Data to process ::
*** Block opens ***

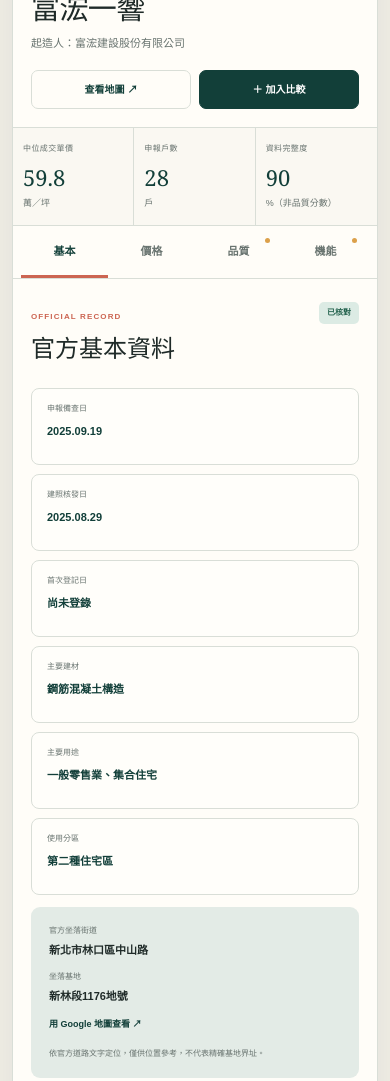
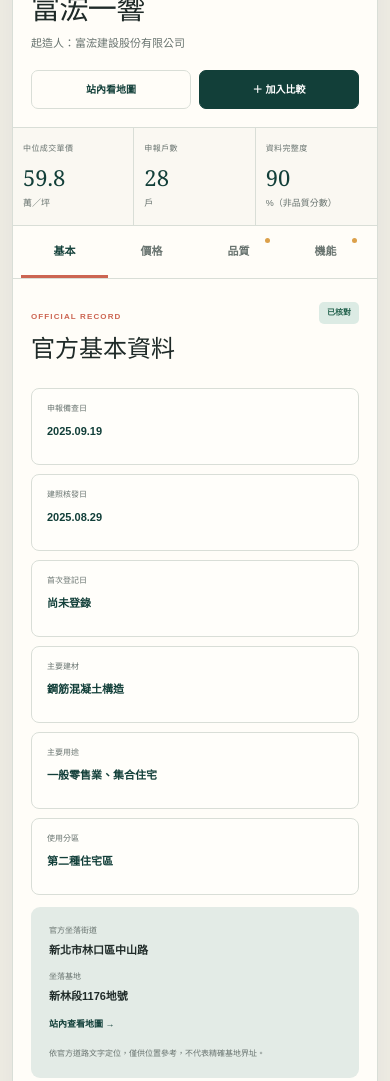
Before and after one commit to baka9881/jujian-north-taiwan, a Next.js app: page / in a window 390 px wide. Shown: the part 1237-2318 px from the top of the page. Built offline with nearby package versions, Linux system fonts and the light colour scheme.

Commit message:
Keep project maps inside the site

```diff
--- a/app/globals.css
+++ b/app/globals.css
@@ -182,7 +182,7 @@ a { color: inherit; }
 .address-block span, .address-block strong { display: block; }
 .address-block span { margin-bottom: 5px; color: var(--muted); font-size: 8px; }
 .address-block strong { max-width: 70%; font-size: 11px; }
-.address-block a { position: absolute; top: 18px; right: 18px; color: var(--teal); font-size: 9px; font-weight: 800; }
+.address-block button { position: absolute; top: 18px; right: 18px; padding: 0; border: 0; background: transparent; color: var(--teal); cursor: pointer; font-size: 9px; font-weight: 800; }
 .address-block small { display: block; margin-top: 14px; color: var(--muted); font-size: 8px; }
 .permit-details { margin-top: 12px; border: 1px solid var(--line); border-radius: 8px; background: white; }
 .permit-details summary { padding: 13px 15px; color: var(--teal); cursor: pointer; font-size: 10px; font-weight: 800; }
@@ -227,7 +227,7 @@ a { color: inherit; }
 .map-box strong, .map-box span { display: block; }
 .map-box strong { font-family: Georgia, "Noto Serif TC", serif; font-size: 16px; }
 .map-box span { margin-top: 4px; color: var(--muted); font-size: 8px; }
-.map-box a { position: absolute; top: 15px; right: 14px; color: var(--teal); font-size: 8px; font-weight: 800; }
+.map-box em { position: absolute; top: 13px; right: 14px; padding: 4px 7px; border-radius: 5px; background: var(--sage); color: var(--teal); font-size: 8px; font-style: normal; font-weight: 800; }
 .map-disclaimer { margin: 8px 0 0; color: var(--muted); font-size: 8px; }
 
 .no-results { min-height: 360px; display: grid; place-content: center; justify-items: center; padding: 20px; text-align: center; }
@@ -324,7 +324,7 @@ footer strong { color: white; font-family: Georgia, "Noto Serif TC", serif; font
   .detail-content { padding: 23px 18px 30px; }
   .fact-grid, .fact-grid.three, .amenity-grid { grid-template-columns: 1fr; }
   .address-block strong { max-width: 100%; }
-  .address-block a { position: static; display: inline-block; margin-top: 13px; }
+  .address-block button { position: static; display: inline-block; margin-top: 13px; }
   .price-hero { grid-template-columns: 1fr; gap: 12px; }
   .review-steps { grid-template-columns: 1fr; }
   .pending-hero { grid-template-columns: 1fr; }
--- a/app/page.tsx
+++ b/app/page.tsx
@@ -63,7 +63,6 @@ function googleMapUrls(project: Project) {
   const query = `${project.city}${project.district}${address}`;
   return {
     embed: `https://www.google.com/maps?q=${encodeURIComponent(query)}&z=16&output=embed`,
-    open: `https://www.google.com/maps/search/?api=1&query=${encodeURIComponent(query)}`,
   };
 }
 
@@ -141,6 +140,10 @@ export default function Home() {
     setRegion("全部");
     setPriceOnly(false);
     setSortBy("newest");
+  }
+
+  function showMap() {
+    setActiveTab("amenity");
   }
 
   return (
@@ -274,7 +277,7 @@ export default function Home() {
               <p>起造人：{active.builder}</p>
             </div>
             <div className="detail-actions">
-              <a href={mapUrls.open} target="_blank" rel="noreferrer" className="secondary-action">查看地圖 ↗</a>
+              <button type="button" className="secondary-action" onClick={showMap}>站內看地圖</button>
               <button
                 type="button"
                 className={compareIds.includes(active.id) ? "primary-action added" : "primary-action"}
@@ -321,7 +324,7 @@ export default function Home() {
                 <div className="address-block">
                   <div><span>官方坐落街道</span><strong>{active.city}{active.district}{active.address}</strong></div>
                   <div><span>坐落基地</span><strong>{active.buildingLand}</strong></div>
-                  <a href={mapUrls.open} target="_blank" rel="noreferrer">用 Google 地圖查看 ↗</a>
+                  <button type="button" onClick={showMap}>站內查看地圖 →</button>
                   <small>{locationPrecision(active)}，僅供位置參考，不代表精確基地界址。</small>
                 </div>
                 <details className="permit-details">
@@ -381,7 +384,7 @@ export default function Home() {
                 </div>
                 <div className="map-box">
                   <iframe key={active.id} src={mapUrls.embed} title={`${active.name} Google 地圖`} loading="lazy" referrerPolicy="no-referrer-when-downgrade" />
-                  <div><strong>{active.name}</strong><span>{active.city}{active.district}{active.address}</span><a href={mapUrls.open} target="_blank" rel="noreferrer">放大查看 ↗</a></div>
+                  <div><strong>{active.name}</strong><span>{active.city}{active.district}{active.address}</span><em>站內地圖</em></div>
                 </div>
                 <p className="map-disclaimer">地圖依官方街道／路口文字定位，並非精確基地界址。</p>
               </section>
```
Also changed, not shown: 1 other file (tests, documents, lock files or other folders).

*** Block closes ***

What to work on ::
What is needed is an exact copy of all the entries above, minus the pictures.

Answer box ::
Before and after one commit to baka9881/jujian-north-taiwan, a Next.js app: page / in a window 390 px wide. Shown: the part 1237-2318 px from the top of the page. Built offline with nearby package versions, Linux system fonts and the light colour scheme.

Commit message:
Keep project maps inside the site

```diff
--- a/app/globals.css
+++ b/app/globals.css
@@ -182,7 +182,7 @@ a { color: inherit; }
 .address-block span, .address-block strong { display: block; }
 .address-block span { margin-bottom: 5px; color: var(--muted); font-size: 8px; }
 .address-block strong { max-width: 70%; font-size: 11px; }
-.address-block a { position: absolute; top: 18px; right: 18px; color: var(--teal); font-size: 9px; font-weight: 800; }
+.address-block button { position: absolute; top: 18px; right: 18px; padding: 0; border: 0; background: transparent; color: var(--teal); cursor: pointer; font-size: 9px; font-weight: 800; }
 .address-block small { display: block; margin-top: 14px; color: var(--muted); font-size: 8px; }
 .permit-details { margin-top: 12px; border: 1px solid var(--line); border-radius: 8px; background: white; }
 .permit-details summary { padding: 13px 15px; color: var(--teal); cursor: pointer; font-size: 10px; font-weight: 800; }
@@ -227,7 +227,7 @@ a { color: inherit; }
 .map-box strong, .map-box span { display: block; }
 .map-box strong { font-family: Georgia, "Noto Serif TC", serif; font-size: 16px; }
 .map-box span { margin-top: 4px; color: var(--muted); font-size: 8px; }
-.map-box a { position: absolute; top: 15px; right: 14px; color: var(--teal); font-size: 8px; font-weight: 800; }
+.map-box em { position: absolute; top: 13px; right: 14px; padding: 4px 7px; border-radius: 5px; background: var(--sage); color: var(--teal); font-size: 8px; font-style: normal; font-weight: 800; }
 .map-disclaimer { margin: 8px 0 0; color: var(--muted); font-size: 8px; }
 
 .no-results { min-height: 360px; display: grid; place-content: center; justify-items: center; padding: 20px; text-align: center; }
@@ -324,7 +324,7 @@ footer strong { color: white; font-family: Georgia, "Noto Serif TC", serif; font
   .detail-content { padding: 23px 18px 30px; }
   .fact-grid, .fact-grid.three, .amenity-grid { grid-template-columns: 1fr; }
   .address-block strong { max-width: 100%; }
-  .address-block a { position: static; display: inline-block; margin-top: 13px; }
+  .address-block button { position: static; display: inline-block; margin-top: 13px; }
   .price-hero { grid-template-columns: 1fr; gap: 12px; }
   .review-steps { grid-template-columns: 1fr; }
   .pending-hero { grid-template-columns: 1fr; }
--- a/app/page.tsx
+++ b/app/page.tsx
@@ -63,7 +63,6 @@ function googleMapUrls(project: Project) {
   const query = `${project.city}${project.district}${address}`;
   return {
     embed: `https://www.google.com/maps?q=${encodeURIComponent(query)}&z=16&output=embed`,
-    open: `https://www.google.com/maps/search/?api=1&query=${encodeURIComponent(query)}`,
   };
 }
 
@@ -141,6 +140,10 @@ export default function Home() {
     setRegion("全部");
     setPriceOnly(false);
     setSortBy("newest");
+  }
+
+  function showMap() {
+    setActiveTab("amenity");
   }
 
   return (
@@ -274,7 +277,7 @@ export default function Home() {
               <p>起造人：{active.builder}</p>
             </div>
             <div className="detail-actions">
-              <a href={mapUrls.open} target="_blank" rel="noreferrer" className="secondary-action">查看地圖 ↗</a>
+              <button type="button" className="secondary-action" onClick={showMap}>站內看地圖</button>
               <button
                 type="button"
                 className={compareIds.includes(active.id) ? "primary-action added" : "primary-action"}
@@ -321,7 +324,7 @@ export default function Home() {
                 <div className="address-block">
                   <div><span>官方坐落街道</span><strong>{active.city}{active.district}{active.address}</strong></div>
                   <div><span>坐落基地</span><strong>{active.buildingLand}</strong></div>
-                  <a href={mapUrls.open} target="_blank" rel="noreferrer">用 Google 地圖查看 ↗</a>
+                  <button type="button" onClick={showMap}>站內查看地圖 →</button>
                   <small>{locationPrecision(active)}，僅供位置參考，不代表精確基地界址。</small>
                 </div>
                 <details className="permit-details">
@@ -381,7 +384,7 @@ export default function Home() {
                 </div>
                 <div className="map-box">
                   <iframe key={active.id} src={mapUrls.embed} title={`${active.name} Google 地圖`} loading="lazy" referrerPolicy="no-referrer-when-downgrade" />
-                  <div><strong>{active.name}</strong><span>{active.city}{active.district}{active.address}</span><a href={mapUrls.open} target="_blank" rel="noreferrer">放大查看 ↗</a></div>
+                  <div><strong>{active.name}</strong><span>{active.city}{active.district}{active.address}</span><em>站內地圖</em></div>
                 </div>
                 <p className="map-disclaimer">地圖依官方街道／路口文字定位，並非精確基地界址。</p>
               </section>
```
Also changed, not shown: 1 other file (tests, documents, lock files or other folders).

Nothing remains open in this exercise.